international travel demand from China. In key business travel
destinations within the region, average airfares surged by 75.3% for
Australia and 79.3% for Japan in 2022, with a significant rise in the
share of long-haul tickets. As airlines – particularly major carriers
from China, continue to expand their international route capacity – the
increased supply is expected to ease price pressures in the region, with
ATPs projected to rise by 4.8% in 2023 and a further 2.7% in 2024.
Similar to air travel ATPs, the global average daily rate (ADR) for
hotel bookings surpassed previous predictions, surging 29.8% YoY to
reach US$161 in 2022. Occupancy rates have remained high, but so have
labour, energy, and F&B costs. Notably, several cities around the
world, including London, Miami, and Singapore, reported their highest
ADRs on record in 2022.
However, with the hotel construction industry yet to recover to its
pre-pandemic peak, creating supply constraints, and fewer new properties
entering the market, existing hotels can maintain their pricing power
for an extended period, even as ADR gains are slowing. Projections
anticipate ADRs to increase by an additional 4.3% in 2023, reaching
US$168, followed by a 3.6% rise to US$174 in 2024.
Among all regions, North America saw the highest growth in hotel ADRs
during 2022, rising 33.8% YoY to reach US$174. Occupancy in the region
is expected to grow at a slower pace in the second half of 2023 and 2024
due to economic concerns, with ADRs forecast to rise 4% to US$181 in
2023 and 3.3% to US$187 in 2024.
ADRs in Latin America also rose sharply by 26.9% YoY in 2022, as
several countries in the region experienced double-digit inflation. As
inflation seems to have reached its peak, ADRs are predicted to grow by
9.1% in 2023 and a further 5.6% in 2024.
Car rental supply has shrunk as companies sold vehicles during the
pandemic's demand collapse. Slow vehicle replacement due to supply chain
problems, particularly the global semiconductor shortage, inflated
vehicle prices, leading to a 9.8% YoY price increase in 2022, with a
projected 6.7% increase this year. Price growth is expected to moderate
to 2.1% in 2024.
Meetings and events
In-person events have rebounded strongly, driven by the need for
client acquisition and relationship building, difficult to achieve
virtually. Incentive trips are in high demand, aiming to motivate
employees, with a growing trend of longer and more frequent trips, as
seen by CWT Meetings & Events.
The average daily cost per attendee was US$160 in 2022. This is expected to increase to US$169 in 2023 and then US$174 in 2024.
Lead times for events remain short in this post-pandemic world.
However, organisers should now look at 2024 with a 12-month planning
cycle if they want to keep prices at a reasonable level. At the same

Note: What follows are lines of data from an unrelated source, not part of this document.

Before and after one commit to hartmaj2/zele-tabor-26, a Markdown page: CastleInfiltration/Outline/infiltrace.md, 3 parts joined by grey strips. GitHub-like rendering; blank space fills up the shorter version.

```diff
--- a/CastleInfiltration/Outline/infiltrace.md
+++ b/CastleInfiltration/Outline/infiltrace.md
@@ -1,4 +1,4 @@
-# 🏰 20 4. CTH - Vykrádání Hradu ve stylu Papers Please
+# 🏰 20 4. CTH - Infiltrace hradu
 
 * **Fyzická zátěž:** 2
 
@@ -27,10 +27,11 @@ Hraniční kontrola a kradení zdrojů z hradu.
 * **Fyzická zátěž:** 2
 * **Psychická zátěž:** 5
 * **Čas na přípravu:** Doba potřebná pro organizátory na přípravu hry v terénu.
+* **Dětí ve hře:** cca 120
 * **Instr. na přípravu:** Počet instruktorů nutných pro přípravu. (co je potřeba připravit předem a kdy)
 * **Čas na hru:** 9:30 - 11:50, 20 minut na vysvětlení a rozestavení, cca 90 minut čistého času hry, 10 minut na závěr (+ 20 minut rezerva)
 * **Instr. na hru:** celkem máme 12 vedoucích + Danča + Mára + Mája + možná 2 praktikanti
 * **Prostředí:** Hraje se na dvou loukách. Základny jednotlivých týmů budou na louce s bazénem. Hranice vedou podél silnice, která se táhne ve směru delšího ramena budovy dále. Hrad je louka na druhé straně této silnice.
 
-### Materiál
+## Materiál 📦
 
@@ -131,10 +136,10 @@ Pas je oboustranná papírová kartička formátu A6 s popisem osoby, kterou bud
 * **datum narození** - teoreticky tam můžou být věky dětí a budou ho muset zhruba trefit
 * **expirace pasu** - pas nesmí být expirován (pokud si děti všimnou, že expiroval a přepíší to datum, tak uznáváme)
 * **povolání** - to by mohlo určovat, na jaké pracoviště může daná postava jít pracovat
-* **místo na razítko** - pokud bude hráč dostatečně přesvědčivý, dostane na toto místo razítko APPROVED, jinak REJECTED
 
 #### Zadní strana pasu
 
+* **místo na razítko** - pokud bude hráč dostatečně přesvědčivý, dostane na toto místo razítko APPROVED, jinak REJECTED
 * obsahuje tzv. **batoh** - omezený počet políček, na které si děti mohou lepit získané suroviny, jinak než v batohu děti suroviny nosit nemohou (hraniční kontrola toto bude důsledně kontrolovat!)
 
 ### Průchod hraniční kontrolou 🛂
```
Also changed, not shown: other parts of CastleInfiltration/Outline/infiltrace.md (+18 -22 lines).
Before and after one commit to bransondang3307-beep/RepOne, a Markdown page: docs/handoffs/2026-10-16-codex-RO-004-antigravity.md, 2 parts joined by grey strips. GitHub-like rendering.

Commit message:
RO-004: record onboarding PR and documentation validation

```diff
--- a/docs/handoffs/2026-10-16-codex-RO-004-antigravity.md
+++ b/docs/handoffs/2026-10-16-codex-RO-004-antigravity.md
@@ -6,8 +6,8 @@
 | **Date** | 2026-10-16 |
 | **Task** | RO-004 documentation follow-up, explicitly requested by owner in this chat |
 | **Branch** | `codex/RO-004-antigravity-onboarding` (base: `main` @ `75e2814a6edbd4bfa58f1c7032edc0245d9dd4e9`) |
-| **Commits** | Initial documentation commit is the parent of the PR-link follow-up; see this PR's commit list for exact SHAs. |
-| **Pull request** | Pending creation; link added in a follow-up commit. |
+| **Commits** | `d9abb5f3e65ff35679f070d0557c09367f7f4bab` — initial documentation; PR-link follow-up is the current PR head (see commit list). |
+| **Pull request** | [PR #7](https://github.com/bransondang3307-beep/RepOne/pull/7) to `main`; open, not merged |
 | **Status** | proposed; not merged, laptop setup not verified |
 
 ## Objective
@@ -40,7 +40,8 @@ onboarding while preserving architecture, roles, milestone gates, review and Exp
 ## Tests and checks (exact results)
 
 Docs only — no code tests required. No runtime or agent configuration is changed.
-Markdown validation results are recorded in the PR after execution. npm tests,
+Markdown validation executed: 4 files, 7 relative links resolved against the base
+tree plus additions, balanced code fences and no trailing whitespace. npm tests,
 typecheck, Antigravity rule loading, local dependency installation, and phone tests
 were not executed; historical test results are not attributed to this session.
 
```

time, consolidating transient travel and M&E spend can give buyers
more leverage when it comes to negotiating pricing.
Event lead times remain short post-pandemic. Organisers should
consider a 12-month planning cycle for 2024 to control costs, and
consolidate transient travel and M&E spending to enhance negotiation